If an application did have an impact, it would became a minor material amendment so ‘it’s not something that can be controversial’.

Brian Donnelly (Con, Pulborough and Coldwaltham), cabinet member for finance and assets, called the changes a ‘small minor administrative adjustment’ due to an error in ‘constitutional protocol’ and there was an ‘incorrect belief that the democratic process and that rights are being removed’.

Mr O’Connell said he did not ‘see what the fuss is all about’, adding: “This is getting blown out of all proportion, nobody’s rights are being taken away. It was never in the constitution until 2012.

“It’s in the new constitution now because of an error.”

But David Skipp (LDem, Horsham Park), leader of the Lib Dem group, said: “Actually there are exemptions to what I can do. Now if that’s taking away my right to actually go along and put in a request for something to be heard at committee then I think that’s important.

“And it’s all very well saying these are minor applications and well it’s going to clog up the system, we know that as far as we are aware that we are only looking at one or two of these every year.

“How do one or two a year clog up the system?”

Dr Skipp added: “I think we are on a very slippery slope here. It can be brushed under the carpet, it can be said to be not relevant, but actually we are losing some of our democratic rights as councillors and as parish councillors as well.”

Toni Bradnum (Con, Nuthurst) added: “This gradual shift of responsibility from members to offices leaves me wondering what we are here for.

“I do not think I was elected to rubber stamp something someone else has decided.”

But Peter Burgess (Con, Holbrook West), vice chairman of the council, said: “I think any concern that we are going to lose our powers or hide things away is not correct.

“If there’s something the public or parish councils or we ourselves do not like, we will make sure it’s heard by the council in public.”

During her speech Mrs White referred to a case where HDC had applied for a non-material amendment to reduce the size of multi-use games areas proposed south of Broadbridge Heath Leisure Centre.

Since the change would have brought them below Sport England’s standard, leisure centre users objected, and officers’ revised the application so that the size of only one was reduced.

This application was called to committee because of the number of objections, but under the revised constitution this would not be possible.

HDC was asked to comment on why the application was classed as a non-material amendment.

A spokesman said: “As the director explained at council, it is not possible to prescribe what is and is not a non-material minor amendment and therefore a professional judgement must be made by the council’s officers in each case.
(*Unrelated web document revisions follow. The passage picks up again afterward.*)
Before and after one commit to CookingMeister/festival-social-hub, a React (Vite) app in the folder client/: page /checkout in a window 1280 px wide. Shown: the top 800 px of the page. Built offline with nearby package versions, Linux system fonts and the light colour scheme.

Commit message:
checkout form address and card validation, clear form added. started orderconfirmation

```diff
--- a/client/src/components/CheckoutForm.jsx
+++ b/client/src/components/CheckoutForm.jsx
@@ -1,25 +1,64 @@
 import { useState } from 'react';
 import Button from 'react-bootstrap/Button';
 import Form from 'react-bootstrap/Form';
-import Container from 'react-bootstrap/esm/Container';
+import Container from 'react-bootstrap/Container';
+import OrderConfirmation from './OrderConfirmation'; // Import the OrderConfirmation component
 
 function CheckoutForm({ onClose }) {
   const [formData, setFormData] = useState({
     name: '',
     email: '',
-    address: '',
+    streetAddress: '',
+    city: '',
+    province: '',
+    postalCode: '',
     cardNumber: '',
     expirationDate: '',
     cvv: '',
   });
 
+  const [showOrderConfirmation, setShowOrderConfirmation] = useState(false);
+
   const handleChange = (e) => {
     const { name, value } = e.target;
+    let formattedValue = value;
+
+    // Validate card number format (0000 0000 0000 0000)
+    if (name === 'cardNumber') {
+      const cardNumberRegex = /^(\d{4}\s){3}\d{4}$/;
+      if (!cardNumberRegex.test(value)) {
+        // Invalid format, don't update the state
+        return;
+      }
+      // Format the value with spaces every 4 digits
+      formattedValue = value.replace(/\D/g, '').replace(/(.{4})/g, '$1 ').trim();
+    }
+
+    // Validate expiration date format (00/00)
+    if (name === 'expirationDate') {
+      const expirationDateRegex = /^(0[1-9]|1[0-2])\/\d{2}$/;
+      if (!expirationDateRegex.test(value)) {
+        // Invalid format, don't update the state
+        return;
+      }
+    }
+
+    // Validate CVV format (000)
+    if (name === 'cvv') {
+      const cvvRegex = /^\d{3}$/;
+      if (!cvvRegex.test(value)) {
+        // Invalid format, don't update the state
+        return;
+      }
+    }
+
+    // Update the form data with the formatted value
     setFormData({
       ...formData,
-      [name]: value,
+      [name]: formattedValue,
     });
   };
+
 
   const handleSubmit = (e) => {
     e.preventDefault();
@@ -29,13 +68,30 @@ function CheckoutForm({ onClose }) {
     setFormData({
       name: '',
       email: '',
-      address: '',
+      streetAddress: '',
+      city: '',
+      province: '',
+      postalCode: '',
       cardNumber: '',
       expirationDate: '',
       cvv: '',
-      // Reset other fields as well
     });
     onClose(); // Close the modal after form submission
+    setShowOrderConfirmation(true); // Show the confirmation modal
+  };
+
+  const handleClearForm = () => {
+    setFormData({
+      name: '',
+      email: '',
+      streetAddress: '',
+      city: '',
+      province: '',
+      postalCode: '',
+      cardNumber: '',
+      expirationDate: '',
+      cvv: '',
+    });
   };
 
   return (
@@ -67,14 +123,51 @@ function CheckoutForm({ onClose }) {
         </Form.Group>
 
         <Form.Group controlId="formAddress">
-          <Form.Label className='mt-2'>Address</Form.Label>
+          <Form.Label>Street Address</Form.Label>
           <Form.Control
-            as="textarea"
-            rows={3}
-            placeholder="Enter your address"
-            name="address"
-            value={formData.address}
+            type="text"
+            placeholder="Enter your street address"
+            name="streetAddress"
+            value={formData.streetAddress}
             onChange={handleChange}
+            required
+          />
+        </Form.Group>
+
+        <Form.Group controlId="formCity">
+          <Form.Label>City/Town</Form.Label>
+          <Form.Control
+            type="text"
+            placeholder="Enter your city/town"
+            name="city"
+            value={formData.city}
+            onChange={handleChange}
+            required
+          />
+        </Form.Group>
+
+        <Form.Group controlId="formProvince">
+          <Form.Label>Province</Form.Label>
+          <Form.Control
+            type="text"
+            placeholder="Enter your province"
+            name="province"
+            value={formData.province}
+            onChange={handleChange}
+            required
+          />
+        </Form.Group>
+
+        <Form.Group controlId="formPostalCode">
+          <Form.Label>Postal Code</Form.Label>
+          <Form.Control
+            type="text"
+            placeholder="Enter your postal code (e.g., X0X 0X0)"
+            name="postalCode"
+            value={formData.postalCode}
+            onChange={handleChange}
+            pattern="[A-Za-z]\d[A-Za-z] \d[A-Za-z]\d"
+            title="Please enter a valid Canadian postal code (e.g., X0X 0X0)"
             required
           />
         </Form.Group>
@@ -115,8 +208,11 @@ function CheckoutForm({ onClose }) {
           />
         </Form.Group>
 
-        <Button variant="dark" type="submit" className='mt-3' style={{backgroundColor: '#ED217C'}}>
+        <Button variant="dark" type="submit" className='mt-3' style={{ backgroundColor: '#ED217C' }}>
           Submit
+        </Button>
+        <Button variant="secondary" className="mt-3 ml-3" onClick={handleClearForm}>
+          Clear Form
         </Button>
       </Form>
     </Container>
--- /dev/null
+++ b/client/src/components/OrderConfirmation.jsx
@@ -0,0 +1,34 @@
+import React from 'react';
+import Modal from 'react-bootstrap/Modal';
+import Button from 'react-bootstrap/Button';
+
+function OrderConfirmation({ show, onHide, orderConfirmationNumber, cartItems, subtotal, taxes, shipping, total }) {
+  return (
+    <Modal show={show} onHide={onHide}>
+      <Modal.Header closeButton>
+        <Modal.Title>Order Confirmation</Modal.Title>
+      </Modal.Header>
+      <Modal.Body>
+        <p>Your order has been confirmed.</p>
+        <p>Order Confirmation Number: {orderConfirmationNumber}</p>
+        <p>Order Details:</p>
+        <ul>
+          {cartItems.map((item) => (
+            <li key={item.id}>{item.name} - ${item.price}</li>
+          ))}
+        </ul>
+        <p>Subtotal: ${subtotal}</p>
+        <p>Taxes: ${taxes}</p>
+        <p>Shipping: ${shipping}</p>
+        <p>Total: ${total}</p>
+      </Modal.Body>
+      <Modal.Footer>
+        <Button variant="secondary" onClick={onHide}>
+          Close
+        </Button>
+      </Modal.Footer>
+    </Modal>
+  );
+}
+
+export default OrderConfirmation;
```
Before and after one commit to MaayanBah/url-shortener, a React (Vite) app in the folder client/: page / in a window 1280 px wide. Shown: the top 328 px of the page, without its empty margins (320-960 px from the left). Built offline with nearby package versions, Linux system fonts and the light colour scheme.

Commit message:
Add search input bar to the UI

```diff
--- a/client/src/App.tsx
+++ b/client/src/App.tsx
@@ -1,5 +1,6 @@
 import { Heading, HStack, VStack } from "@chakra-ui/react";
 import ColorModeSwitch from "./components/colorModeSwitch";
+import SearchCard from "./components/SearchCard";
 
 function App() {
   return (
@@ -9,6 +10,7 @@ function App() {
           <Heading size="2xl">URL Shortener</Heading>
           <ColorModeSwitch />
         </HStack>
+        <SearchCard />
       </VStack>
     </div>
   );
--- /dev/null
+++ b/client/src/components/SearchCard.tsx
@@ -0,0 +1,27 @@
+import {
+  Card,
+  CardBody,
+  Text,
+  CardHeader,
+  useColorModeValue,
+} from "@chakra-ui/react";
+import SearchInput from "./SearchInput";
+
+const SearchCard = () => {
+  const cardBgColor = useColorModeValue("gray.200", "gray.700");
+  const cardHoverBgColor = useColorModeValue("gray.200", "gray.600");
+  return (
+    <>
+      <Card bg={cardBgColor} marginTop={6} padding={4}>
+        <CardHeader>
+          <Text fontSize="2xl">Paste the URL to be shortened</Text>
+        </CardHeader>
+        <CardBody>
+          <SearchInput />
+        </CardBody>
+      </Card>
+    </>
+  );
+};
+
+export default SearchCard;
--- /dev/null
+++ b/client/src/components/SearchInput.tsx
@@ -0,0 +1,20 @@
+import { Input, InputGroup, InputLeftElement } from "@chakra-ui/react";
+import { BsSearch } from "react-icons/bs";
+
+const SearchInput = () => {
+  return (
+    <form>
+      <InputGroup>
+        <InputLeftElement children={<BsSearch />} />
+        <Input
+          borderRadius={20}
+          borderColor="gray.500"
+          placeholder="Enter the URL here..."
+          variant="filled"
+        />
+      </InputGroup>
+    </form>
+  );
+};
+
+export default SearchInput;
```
That was done in the case referred to.”

The council also confirmed that in cases such as works to a TPO and works to trees in a conservation areas, residents could contact their councillor to raise concerns and elected members could consider if the case should be referred to one of the two planning committees.